## WHAT IS NEEDED
Find the string "text" in the listing and report every line that has it.

## DATA FOR ANALYSIS

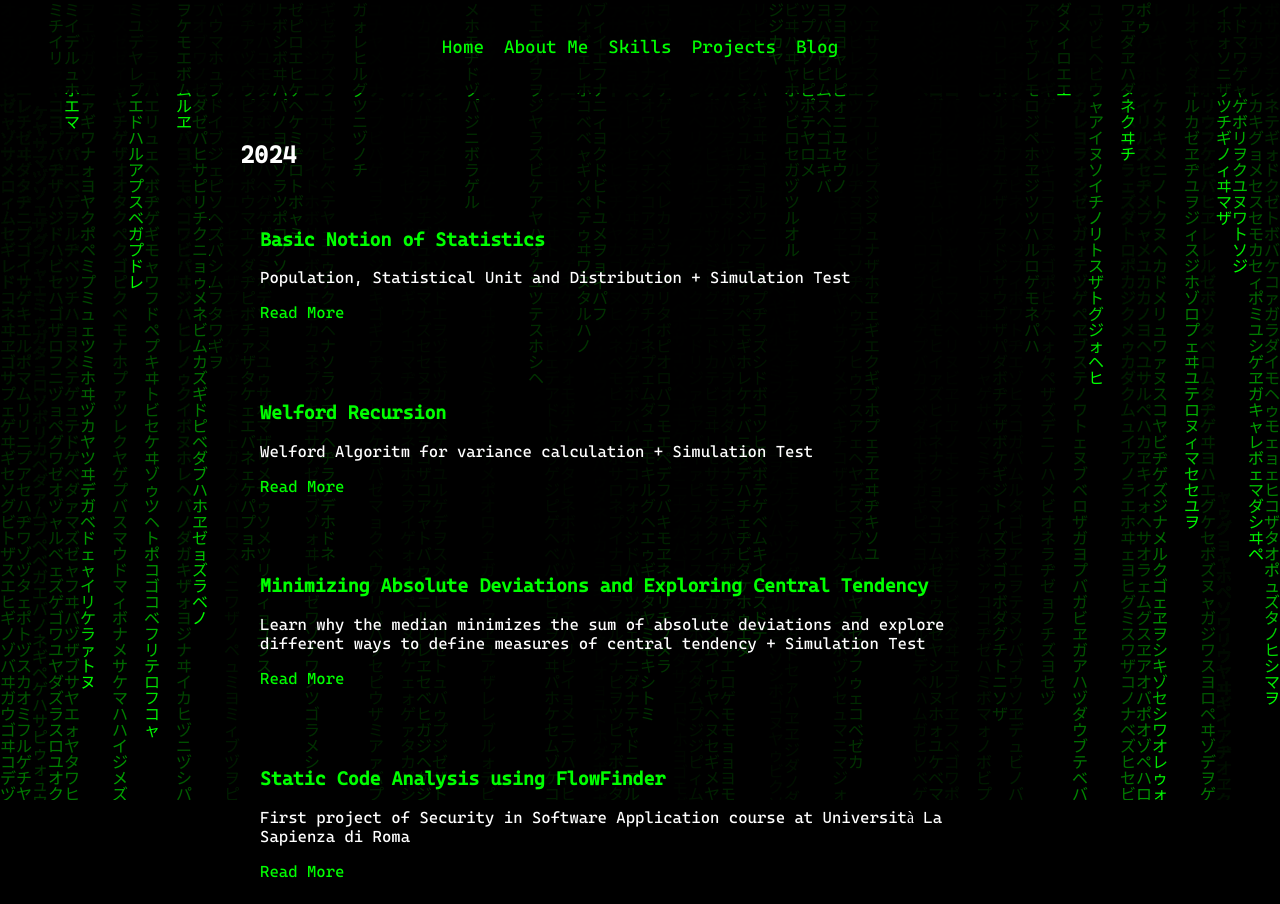
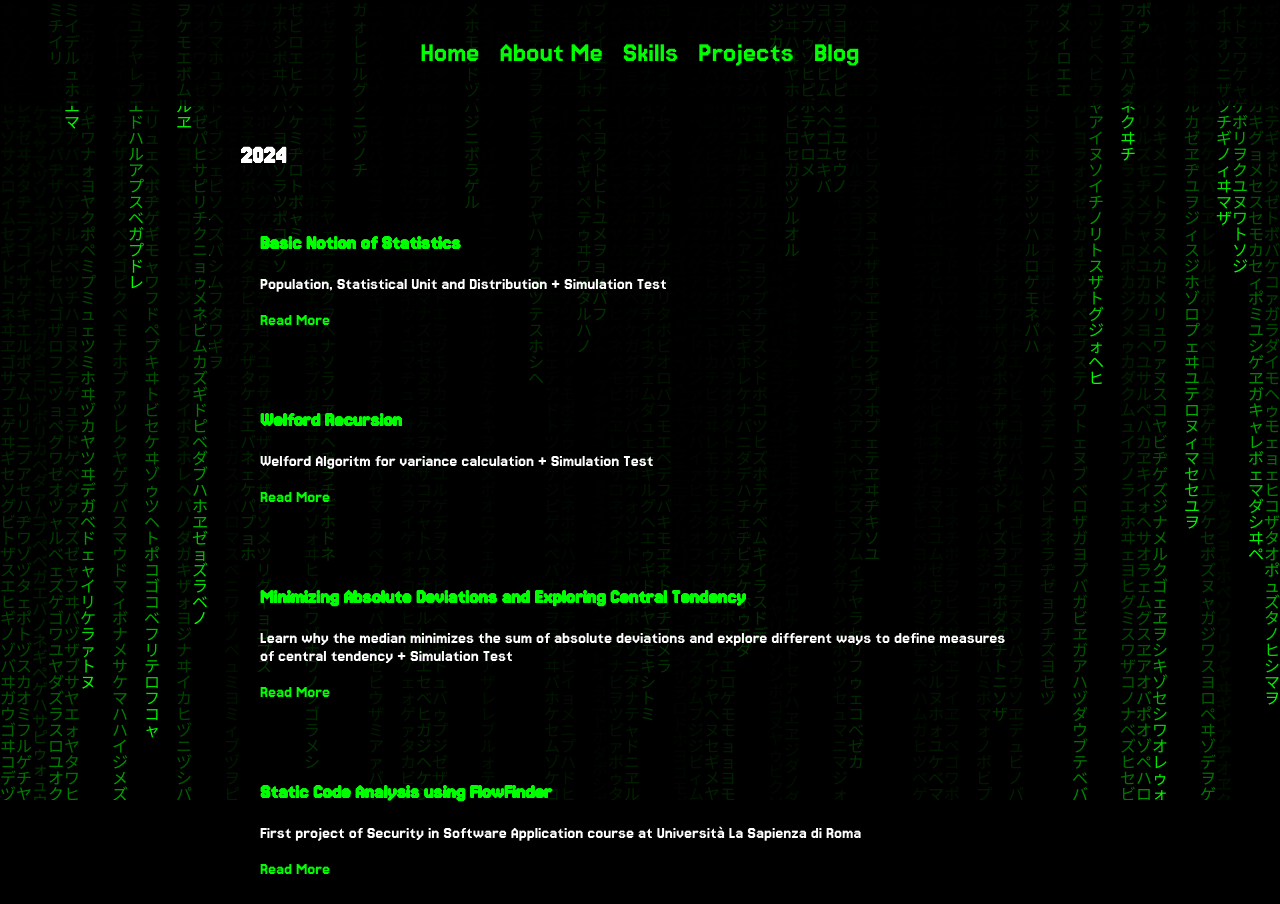
Before and after one commit to spad-0x/spad-0x.github.io, a plain HTML site: page blog/index.html in a window 1280 px wide. Shown: the top 904 px of the page. Drawn offline with Linux system fonts and the light colour scheme.

Commit message:
Changed font

```diff
--- a/styles.css
+++ b/styles.css
@@ -16,6 +16,14 @@
     font-family: 'Cascadia';
     src: url(/fonts/Cascadia.ttf) format('truetype');
 }
+
+
+@font-face {
+    font-family: 'Jersey 15';
+    src: url(/fonts/Jersey_15/Jersey15-Regular.ttf) format('truetype');
+}
+
+
 
 .language-javascript{
     color: #0F0;
@@ -39,7 +47,8 @@ body, html {
     margin: 0;
     padding: 0;
     height: 100%;
-    font-family: 'Cascadia';
+    font-family: 'Jersey 15';
+    font-size: large;
     color: #fff;
     background-color: rgb(0, 0, 0);
 }
@@ -75,7 +84,7 @@ body{
 .nav-links a {
     color: #0F0;
     text-decoration: none;
-    font-size: 18px;
+    font-size: 30px;
     transition: color 0.3s;
 }
 
@@ -222,7 +231,6 @@ section {
 #skills h2 {
     text-align: center;
     font-size: 250%;
-    font-family: 'ModernDOS8x8', monospace;
 }
 
 .skill-category {
@@ -230,14 +238,12 @@ section {
 }
 
 .skill-category h3 {
-    font-family: 'ModernDOS8x8', monospace;
     line-height: 100%;
     font-size: 200%;
     margin-bottom: 20px;
 }
 
 .skill {
-    font-family: 'ModernDOS8x8', monospace;
     font-size: 180%;
 
     margin-bottom: 20px;
@@ -282,6 +288,7 @@ section {
     border-radius: 10px;
     padding: 20px;
     margin-bottom: 20px;
+    font-size: 25px;
 }
 
 /* Blog Section */
```
Also changed, not shown: fonts/Jersey_15/Jersey15-Regular.ttf (added), fonts/Jersey_15/OFL.txt (added), fonts/Michroma/Michroma-Regular.ttf (added), fonts/Michroma/OFL.txt (added).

## EXERCISE RESPONSE
     text-decoration: none;
     text-align: center;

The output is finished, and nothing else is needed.